Price showed no emotion as the verdict was announced but she gave a brief smile as she left the dock.

Price was banned from contacting Ms Penticost directly or indirectly under the terms of a five-year restraining order imposed at Horsham Magistrates’ Court on June 3, 2019.

She was also fined £415 for hurling a foul-mouthed “tirade of abuse” at her during a row in a school playground.

The court heard that her message to Hayler may have been triggered by an Instagram post by Ms Penticost, which she denies was aimed at Price.

Price’s message read: “Tell your c***ing whore, piece of shit, girlfriend not to start on me.

“She has a restraining order so shouldn’t try antagonise me as she is in breach and I’m sure she doesn’t want people knowing that she was having an affair with you behind my back. That gutter slag.”

The court heard the offence was committed due to Price’s use of the words “tell your”, which was an indirect attempt to communicate with Penticost.

In a victim impact statement read to the court, Ms Penticost said the breach had a “devastating effect” on her mental wellbeing.

Katie Price court case
Katie Price arrives at Lewes Crown Court for her sentencing hearing (Gareth Fuller/PA).

She said: “The impact of what Katie has done is very upsetting, I feel threatened and intimidated.

“I feel demoralised and not wanting to go out. The language used made me feel scared. I felt it was an attack on me.

“The consequences are I feel she will attack me. I felt by having a restraining order it would make me feel safe but by someone breaching it it has made me feel very vulnerable.”
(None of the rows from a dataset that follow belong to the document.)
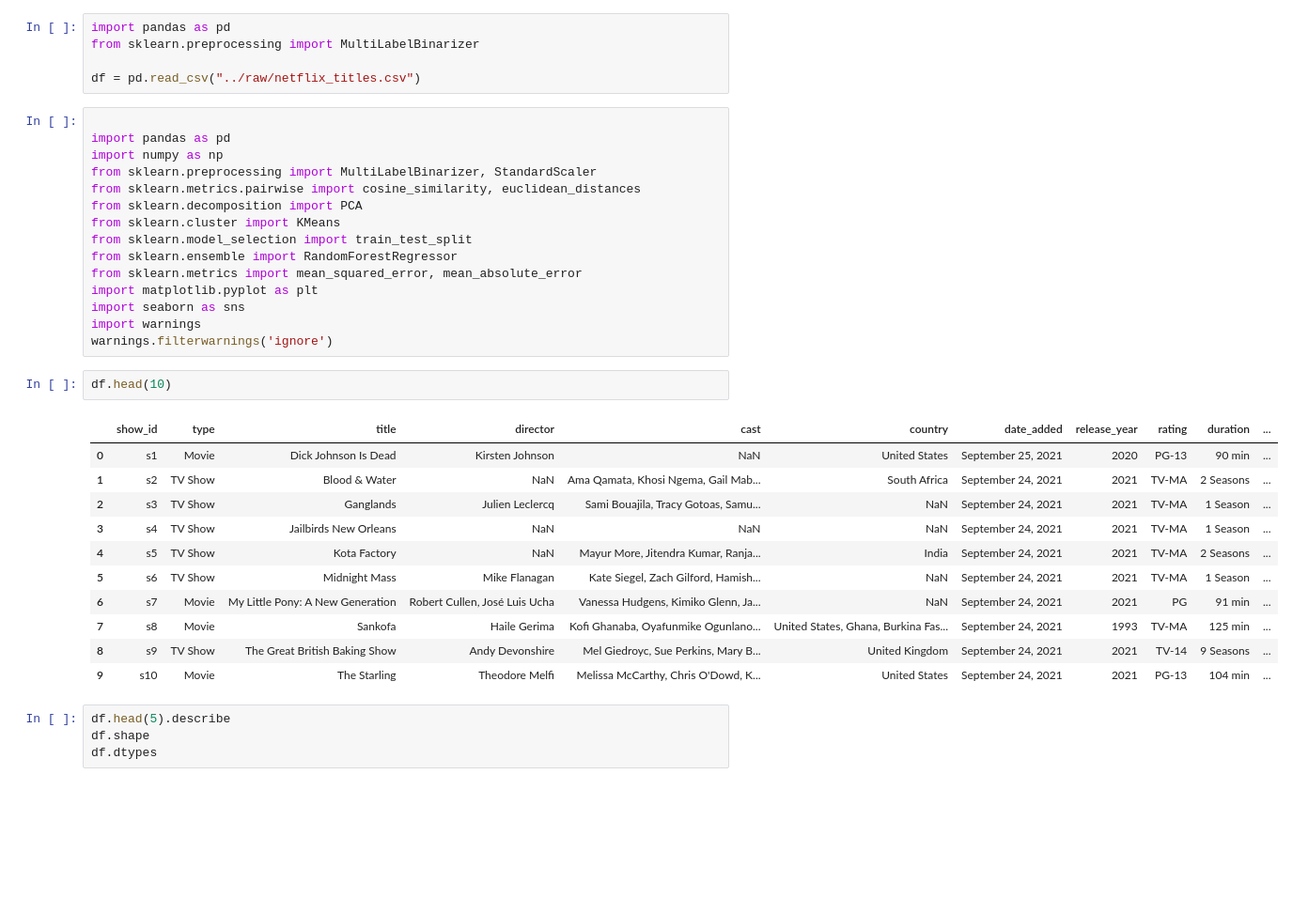
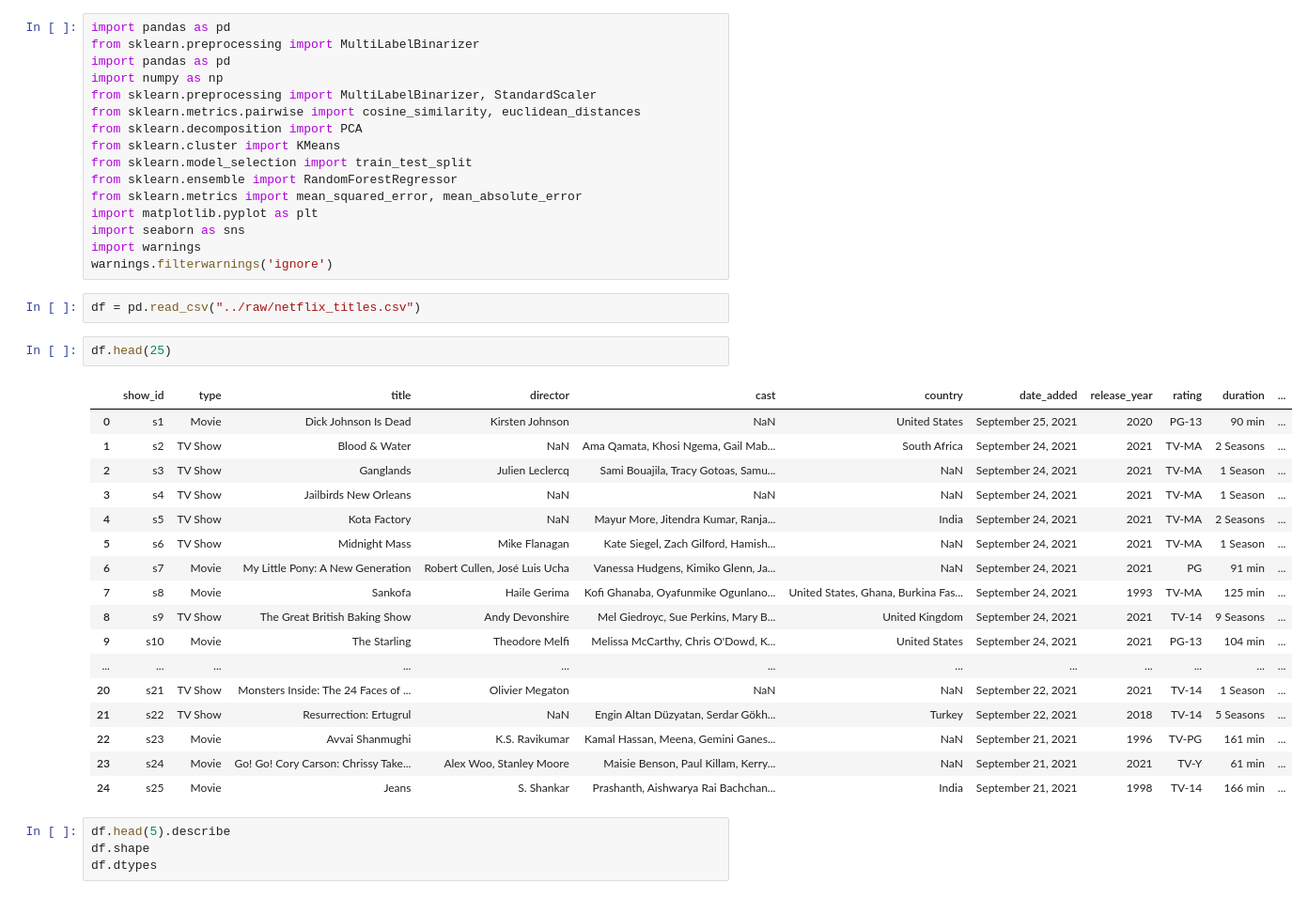
Before and after one commit to shivakumar99/Movie-TVShow-Recommender, a Jupyter notebook: notebooks/eda.ipynb, the cells around one changed output. Shown: that part at 94% size. Saved outputs shown, nothing was run; the diff lists cells and outputs as text; blank space fills up the shorter version.

```diff
--- a/notebooks/eda.ipynb
+++ b/notebooks/eda.ipynb
@@ -1,37 +1,41 @@
 # %%
 import pandas as pd
 from sklearn.preprocessing import MultiLabelBinarizer
-
-df = pd.read_csv("../raw/netflix_titles.csv")
+import pandas as pd
+import numpy as np
+from sklearn.preprocessing import MultiLabelBinarizer, StandardScaler
+from sklearn.metrics.pairwise import cosine_similarity, euclidean_distances
+from sklearn.decomposition import PCA
+from sklearn.cluster import KMeans
+from sklearn.model_selection import train_test_split
+from sklearn.ensemble import RandomForestRegressor
+from sklearn.metrics import mean_squared_error, mean_absolute_error
+import matplotlib.pyplot as plt
+import seaborn as sns
+import warnings
+warnings.filterwarnings('ignore')
 # %%
-
-import pandas as pd
-import numpy as np
-from sklearn.preprocessing import MultiLabelBinarizer, StandardScaler
-from sklearn.metrics.pairwise import cosine_similarity, euclidean_distances
-from sklearn.decomposition import PCA
-from sklearn.cluster import KMeans
-from sklearn.model_selection import train_test_split
-from sklearn.ensemble import RandomForestRegressor
-from sklearn.metrics import mean_squared_error, mean_absolute_error
-import matplotlib.pyplot as plt
-import seaborn as sns
-import warnings
-warnings.filterwarnings('ignore')
+df = pd.read_csv("../raw/netflix_titles.csv")
 # %%
-df.head(10)
+df.head(25)
 # %% [output]
 |  | show_id | type | title | director | cast | country | date_added | release_year | rating | duration | ... |
 | 0 | s1 | Movie | Dick Johnson Is Dead | Kirsten Johnson | NaN | United States | September 25, 2021 | 2020 | PG-13 | 90 min | ... |
 | 1 | s2 | TV Show | Blood & Water | NaN | Ama Qamata, Khosi Ngema, Gail Mab... | South Africa | September 24, 2021 | 2021 | TV-MA | 2 Seasons | ... |
 | 2 | s3 | TV Show | Ganglands | Julien Leclercq | Sami Bouajila, Tracy Gotoas, Samu... | NaN | September 24, 2021 | 2021 | TV-MA | 1 Season | ... |
 | 3 | s4 | TV Show | Jailbirds New Orleans | NaN | NaN | NaN | September 24, 2021 | 2021 | TV-MA | 1 Season | ... |
 | 4 | s5 | TV Show | Kota Factory | NaN | Mayur More, Jitendra Kumar, Ranja... | India | September 24, 2021 | 2021 | TV-MA | 2 Seasons | ... |
 | 5 | s6 | TV Show | Midnight Mass | Mike Flanagan | Kate Siegel, Zach Gilford, Hamish... | NaN | September 24, 2021 | 2021 | TV-MA | 1 Season | ... |
 | 6 | s7 | Movie | My Little Pony: A New Generation | Robert Cullen, José Luis Ucha | Vanessa Hudgens, Kimiko Glenn, Ja... | NaN | September 24, 2021 | 2021 | PG | 91 min | ... |
 | 7 | s8 | Movie | Sankofa | Haile Gerima | Kofi Ghanaba, Oyafunmike Ogunlano... | United States, Ghana, Burkina Fas... | September 24, 2021 | 1993 | TV-MA | 125 min | ... |
 | 8 | s9 | TV Show | The Great British Baking Show | Andy Devonshire | Mel Giedroyc, Sue Perkins, Mary B... | United Kingdom | September 24, 2021 | 2021 | TV-14 | 9 Seasons | ... |
 | 9 | s10 | Movie | The Starling | Theodore Melfi | Melissa McCarthy, Chris O'Dowd, K... | United States | September 24, 2021 | 2021 | PG-13 | 104 min | ... |
+| ... | ... | ... | ... | ... | ... | ... | ... | ... | ... | ... | ... |
+| 20 | s21 | TV Show | Monsters Inside: The 24 Faces of ... | Olivier Megaton | NaN | NaN | September 22, 2021 | 2021 | TV-14 | 1 Season | ... |
+| 21 | s22 | TV Show | Resurrection: Ertugrul | NaN | Engin Altan Düzyatan, Serdar Gökh... | Turkey | September 22, 2021 | 2018 | TV-14 | 5 Seasons | ... |
+| 22 | s23 | Movie | Avvai Shanmughi | K.S. Ravikumar | Kamal Hassan, Meena, Gemini Ganes... | NaN | September 21, 2021 | 1996 | TV-PG | 161 min | ... |
+| 23 | s24 | Movie | Go! Go! Cory Carson: Chrissy Take... | Alex Woo, Stanley Moore | Maisie Benson, Paul Killam, Kerry... | NaN | September 21, 2021 | 2021 | TV-Y | 61 min | ... |
+| 24 | s25 | Movie | Jeans | S. Shankar | Prashanth, Aishwarya Rai Bachchan... | India | September 21, 2021 | 1998 | TV-14 | 166 min | ... |
 # %%
 df.head(5).describe
 df.shape
```
Also changed, not shown: parts of 6 cells of this notebook.
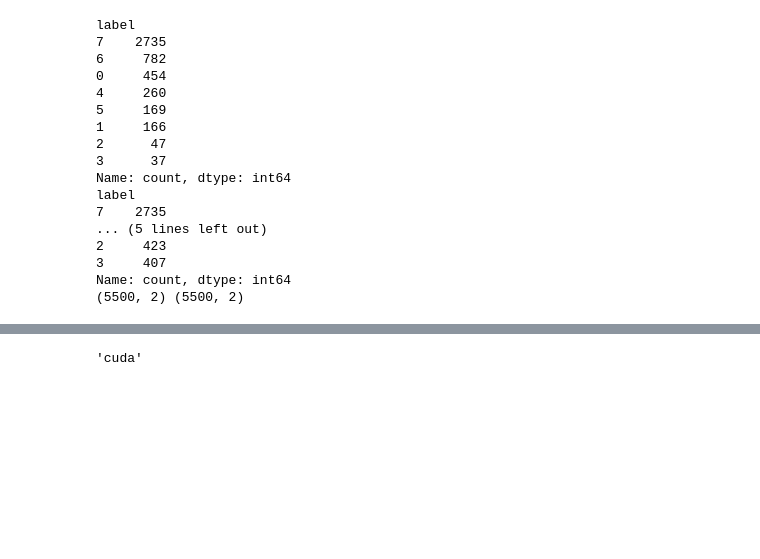
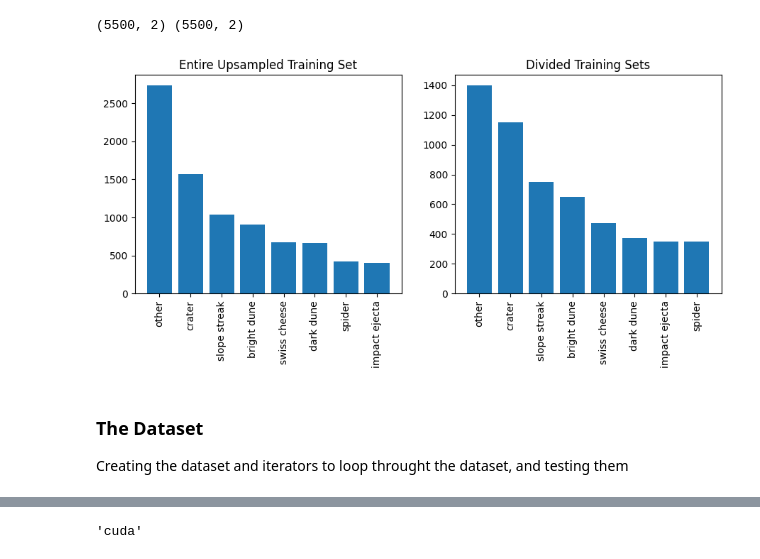
Before and after one commit to mannm2406/soi_auwaves_crue, a Jupyter notebook: training.ipynb, the cells around one changed output, grey strips where cells are left out. Drawn from its saved outputs; the diff is of its cells as text; code cells hidden in the pictures; blank space fills up the shorter version.

```diff
--- a/training.ipynb
+++ b/training.ipynb
@@ -45,6 +84,5 @@ val_df = pd.DataFrame({'file_path': x_val, 'label': y_val})
 # %%
 freq_df = train_df['label'].value_counts()
-print(freq_df)
 
 # Separate the DataFrame into different classes based on the label
 df0 = train_df[train_df['label'] == 0].copy()
@@ -68,7 +106,7 @@ df7 = pd.concat([df7 for k in range(1)], ignore_index=True).sample(frac=1).reset
 
 # Concatenate all the data back into a single DataFrame and shuffle
 train_df_all = pd.concat([df0, df1, df2, df3, df4, df5, df6, df7], ignore_index=True).sample(frac=1).reset_index(drop=True)
-print(train_df_all['label'].value_counts())
+
 
 # Define the number of examples to be taken from each class
 noel = [650, 375, 350, 350, 750, 475, 1150, 1400]
@@ -95,23 +133,36 @@ train_df_2 = pd.concat([df0[-noel[0]:],
 # Print the shapes of the new DataFrames
 print(train_df_1.shape, train_df_2.shape)
 # %% [output]
-label
-7    2735
-6     782
-0     454
-4     260
-5     169
-1     166
-2      47
-3      37
-Name: count, dtype: int64
-label
-7    2735
-... (5 lines left out)
-2     423
-3     407
-Name: count, dtype: int64
 (5500, 2) (5500, 2)
+# %%
+## Visualising the upsampled data
+freq_train_all = train_df_all['label'].value_counts()
+freq_train_1 = train_df_1['label'].value_counts()
+
+fig, ax = plt.subplots(1,2)
+
+ax[0].bar([int_to_label_map[lab] for lab in freq_train_all.index ], freq_train_all)
+ax[1].bar([int_to_label_map[lab] for lab in freq_train_1.index ], freq_train_1)
+
+
+ax[0].tick_params('x', labelrotation = 90)
+ax[1].tick_params('x', labelrotation = 90)
+
+
+ax[0].set_title("Entire Upsampled Training Set")
+ax[1].set_title("Divided Training Sets")
+
+
+fig.set_figwidth(16*2/3)
+fig.set_figheight(4)
+fig.subplots_adjust(hspace=0.7)
+
+plt.show()
+# %% [output]
+[figure, added]
+# %% [markdown]
+### The Dataset
+Creating the dataset and iterators to loop throught the dataset, and testing them
 # %%
 '''
 Creating a class that will take in the train/test filenames dataframe
```
Also changed, not shown: parts of 22 cells of this notebook, 3 other files.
Price attended court wearing an all-green outfit and was heard to tell a reporter to “suck my dick” after she was asked about the prospects of a prison sentence.

Nicholas Hamblin, representing Price, said that his client had pleaded guilty to the breach but she had been under a “misunderstanding” that the restraining order “worked both ways”.

He said there was an element of “provocation” and she had been “over-reacting as she felt she was being criticised”.

He added: “She has shown signs of remorse, she accepts an indirect breach.”

Mr Hamblin said that Miss Price had sought help for her emotional problems at the Priory Clinic.

He said she suffered from a “depressive disorder and anxiety” and added: “Miss Price is learning to cope with her emotional problems and to not react in the way she has in this case.”

He continued: “She has two different personalities, the public one and the vulnerable one of being in the public eye, every day in the public eye no matter what she does.

“It’s perhaps a case of building someone up only to knock them down.”

He added that “there was a lot of good to be said” for Price and she was considered in a probation report to be of “low risk of re-offending”.

Mr Hamblin said the offence was a “minor breach” of the restraining order because it was an “indirect” message and would have been “much more serious” if sent directly to the complainant’s phone.